Although it was not quite as vast an undertaking as the contemporary construction of the Suez Canal, the building of the Corinth Canal was no mean feat of engineering, particularly for the 19th century, when newly-independent Greece was still a small, poor and embattled country. In just 12 years its builders dug an artificial gorge, 6.3 kilometre long, 87 metre deep and 24.6 metres wide, through solid limestone, north to south, to join the Corinthian Gulf to the Saronic Gulf.
Above its 79 metre high cliffs, the canal is spanned by bridges for the motorway, the old Corinth to Athens road and the railway, as well as the inevitable power and telephone cables.
The photo above was taken from a submersible road bridge across the southern end of the canal at Isthmia, itself an engineering wonder, which is lowered to the sea bed around every half hour to allow ships to pass. Today, in the age of super tankers, giant container ships and mega cruise liners, most of the traffic along the waterway consists of smaller cargo ships, tour boats and private craft. At either side of the bridge is a restaurant with a terrace where you can sit and watch the bridge rise and fall and the passing boats and ships.
About 10 minutes walk west of the bridge is ancient Isthmia, location of the Panhellenic Isthmian Games, a temple of Poseidon and a massive defensive wall. Visible remains at the archaeological site are negligible, but the small Isthmia Archaeological Museum is well worth a visit (Tuesday-Sunday, 8 am - 3 pm; closed Monday). Further south is the more impressive and atmospheric site of Nemea, the home of the ancient Nemean Panhellenic Games, and where Herakles is said to have fought the Nemean Lion. It also has an excellent small museum (same opening hours as Isthmia). There are only a couple of buses a day to Isthmia and Nemea from the centre of New Corinth, and none from ancient Corinth. If you do not have your own transport, you may consider it worthwhile taking taxis.

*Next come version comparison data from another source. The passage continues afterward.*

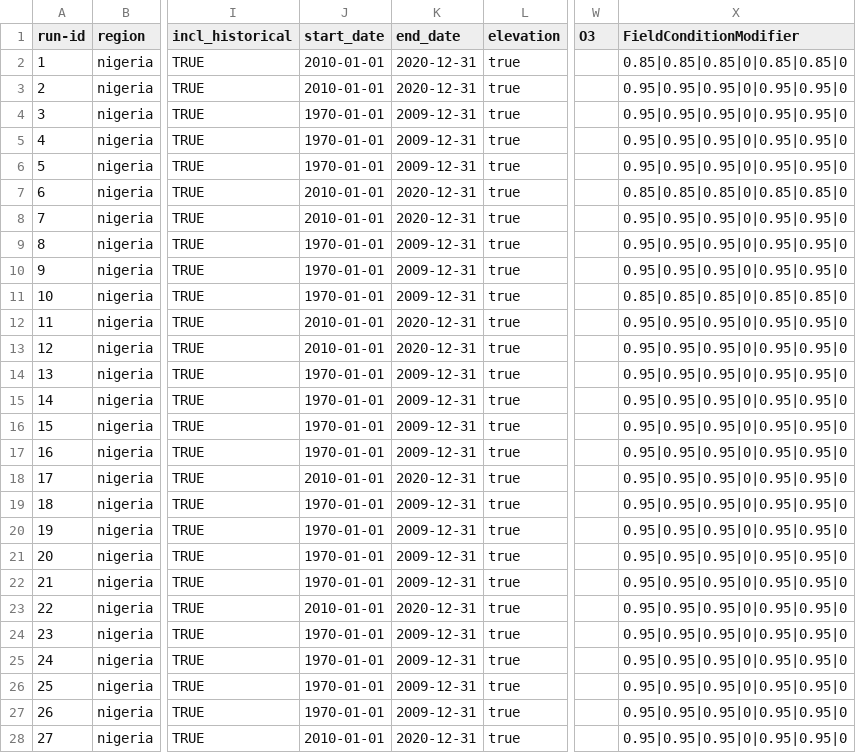
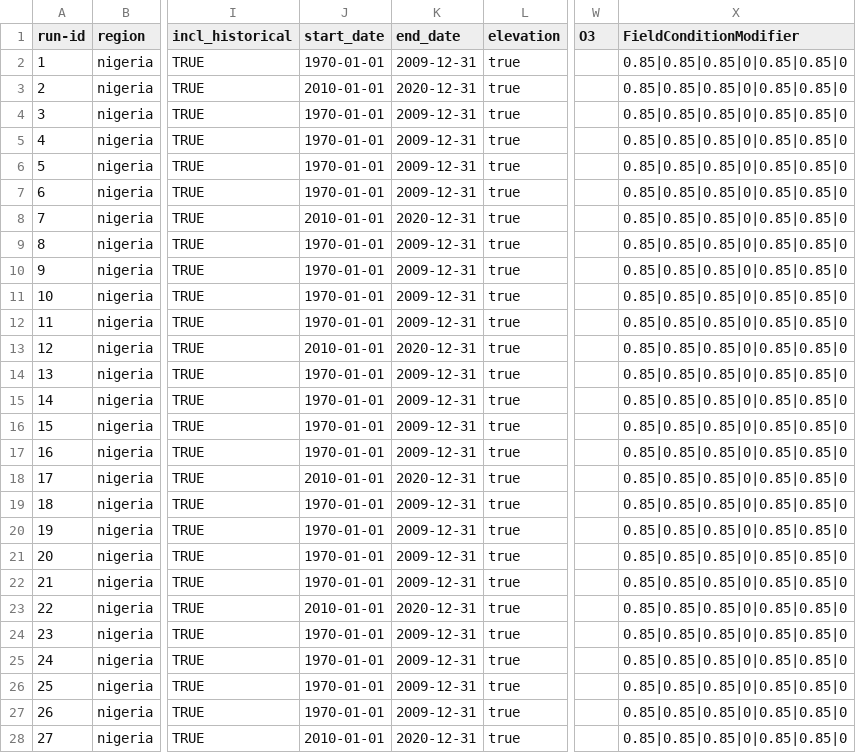
Before and after one commit to zalf-rpm/monica_africa, a CSV file: sim_setups_nigeria.csv, drawn as a sheet; only a part is shown, gaps mark what is left out; the diff covers the shown part only; the diff names each change by its address in the sheet, - before the commit and + after, or states it on an @@ line.

Commit message:
final options 1970 to 2009

```diff
--- a/sim_setups_nigeria.csv
+++ b/sim_setups_nigeria.csv
-J2 (start_date): 2010-01-01
+J2 (start_date): 1970-01-01
-K2 (end_date): 2020-12-31
+K2 (end_date): 2009-12-31
-X3:X6 (FieldConditionModifier): 0.95|0.95|0.95|0|0.95|0.95|0
+X3:X6 (FieldConditionModifier): 0.85|0.85|0.85|0|0.85|0.85|0
-J7 (start_date): 2010-01-01
+J7 (start_date): 1970-01-01
-K7 (end_date): 2020-12-31
+K7 (end_date): 2009-12-31
-X8:X10 (FieldConditionModifier): 0.95|0.95|0.95|0|0.95|0.95|0
+X8:X10 (FieldConditionModifier): 0.85|0.85|0.85|0|0.85|0.85|0
-J12 (start_date): 2010-01-01
+J12 (start_date): 1970-01-01
-K12 (end_date): 2020-12-31
+K12 (end_date): 2009-12-31
-X12:X28 (FieldConditionModifier): 0.95|0.95|0.95|0|0.95|0.95|0
+X12:X28 (FieldConditionModifier): 0.85|0.85|0.85|0|0.85|0.85|0
```
Also changed, not shown: 3 edited cells elsewhere in this file.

A rough, sometimes steep and overgrown footpath allows pedestrians to walk along the west side of the canal (on the left in the photo above) from Isthmia at least as far as the first bridge. A pleasant walk. From there, a road leads to the area of the Corinth/Isthmia inter-city bus station, where there are cafes, supermarkets and tourist shops. There is even a bungy-jumping platform (www.zulubungy.com).
A monument to the builders of the canal, in the form of of two enormous stone steles inscribed in Greek, Hungarian and English, was set up in 2009 at the side of the Corinth to Athens road near the northern end of the canal.
The inscription on the first stele:
"In grateful memory of the Hungarians István Türr (1825-1908) and Béla Gerster (1850-1923) who planned, organized and directed the construction of the Corinth Canal, a masterpiece of 19th century engineering.
The successful undertaking stands as a permanent monument to Greek-Hungarian relations and as inspiration to all future generations.
With great honour and respect to those who participated in the construction from 1881 to 1893."
The second stele states the canal's statistics:
Length 6,343 metres.
Depth of channel 8 metres.
Width at sea level 24.60 metres. Bottom width 21 metres.
Inclination of the walls 71-77 degrees.
Height of the walls from sea level 79 metres.
Transits annually 12,500.
Grand opening ceremony: August 6, 1893, in the presence of King George I of Greece and Francis Joseph, Emperor of Austia and King of Hungary.
The monument was erected by: Republic of Hungary, Periandros S.A., Corinth Canal S.A., Municipality of Louraki, Perachora."
Open to traffic: August 28, 1893.
The canal reduced the distance between the ports of the Aegean and the Adriatic Sea by 131 nautical miles.
The northern end of the Corinth Canal from
the bridge of the Corinth-Athens road.